You may think I'm poking fun but I'm being not at all unserious here. While the MetroRail has been given the moniker of "DangerTrain" due to its annoying habit of running over automobiles and pedestrians, it would have been a feature (not a bug) of the gondola system to take cars off the road. Remember former Metro Police Chief (and current Interim Metro top-dog) Tom Lambert's much mocked SWAT team?  Yes they are mostly relegated these days to conducting drills and providing cool back-drop for photo-ops but they could have been placed in prime-position on specially marked gondola cupolas where, with the aid of high-powered sniper rifles, they could take pot-shots at vehicles on Main Street with exhaust problems. This could have served an entertainment function as well.  Make say, one out of every 20 rounds an incendiary round and all of the downtown worker bees could celebrate a carbecue.  During the two-weeks or so that Houston's temperatures turn cold in the winter the homeless population would benefit as well.

Not too long ago ChronBlog was ecstatic that Houston got its own superhero.  Sadly, living in Houston, this knock-off of Spiderman with insecurity issues so deep they could have struck oil (perfect for Houston when you think about it) faces a lifetime of hailing Yellow Cabs and navigating Metro's ridiculous bus route map in order to get to City Hall and thwart the diabolical plans of Bayou Man.  With an elevated gondola system in place Mr. Spider could easily affix his web to the hair of a medical center N.P. while hustling over to the downtown transit center to take a bus to City Hall where he would arrive 30 minutes after the explosion instead of 1 hour using the current system.
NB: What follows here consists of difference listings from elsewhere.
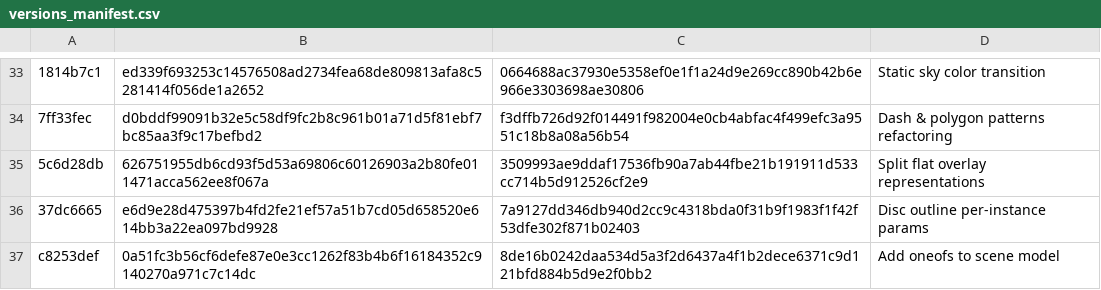
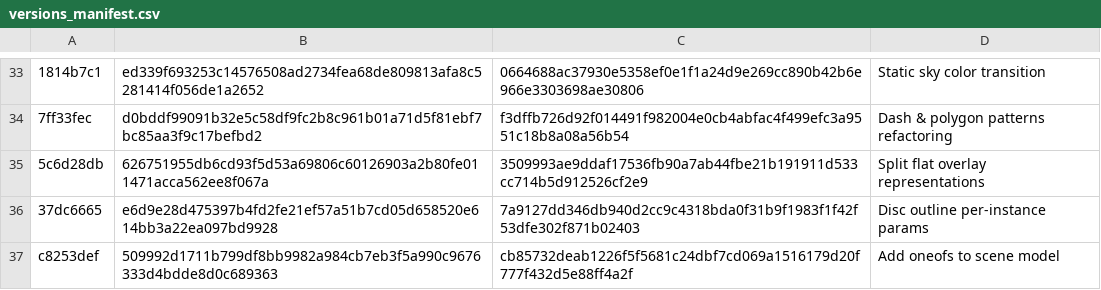
Before and after one commit to siradel-oss/horizon, a CSV file: hrz/protocol/history/versions_manifest.csv, drawn as a sheet; only a part is shown, gaps mark what is left out.

```diff
--- a/hrz/protocol/history/versions_manifest.csv
+++ b/hrz/protocol/history/versions_manifest.csv
@@ -36,2 +36,2 @@
 "37dc6665","e6d9e28d475397b4fd2fe21ef57a51b7cd05d658520e614bb3a22ea097bd9928","7a9127dd346db940d2cc9c4318bda0f31b9f1983f1f42f53dfe302f871b02403","Disc outline per-instance params"
-"c8253def","0a51fc3b56cf6defe87e0e3cc1262f83b4b6f16184352c9140270a971c7c14dc","8de16b0242daa534d5a3f2d6437a4f1b2dece6371c9d121bfd884b5d9e2f0bb2","Add oneofs to scene model"
+"c8253def","509992d1711b799df8bb9982a984cb7eb3f5a990c9676333d4bdde8d0c689363","cb85732deab1226f5f5681c24dbf7cd069a1516179d20f777f432d5e88ff4a2f","Add oneofs to scene model"
```
Also changed, not shown: 16 other files.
Then there's the Houston Live Stock Show and Rodeo.  Instead of piling onto the train and riding through pretty much nothing on the way to Reliant Center, weekend cowboys who drove downtown in their sparkling clean pick-up trucks with shiny chrome trailer hitches festooned with plastic bull testes could take tobacco juice pot-shots at the PeTA protesters who, having met up at Mongoose vs. Cobra, would be marching down Fannin toward Reliant Center before getting lost in a cannabis fog.  I don't know about you, but the idea of a greenist hipster screaming after getting hit in the face by projectile spitting is way more entertaining than watching Billy-Bob Cowboy jump off his horse and wrestle a baby calf to the ground.  As in bull riding, at least the hipster has a fighting chance.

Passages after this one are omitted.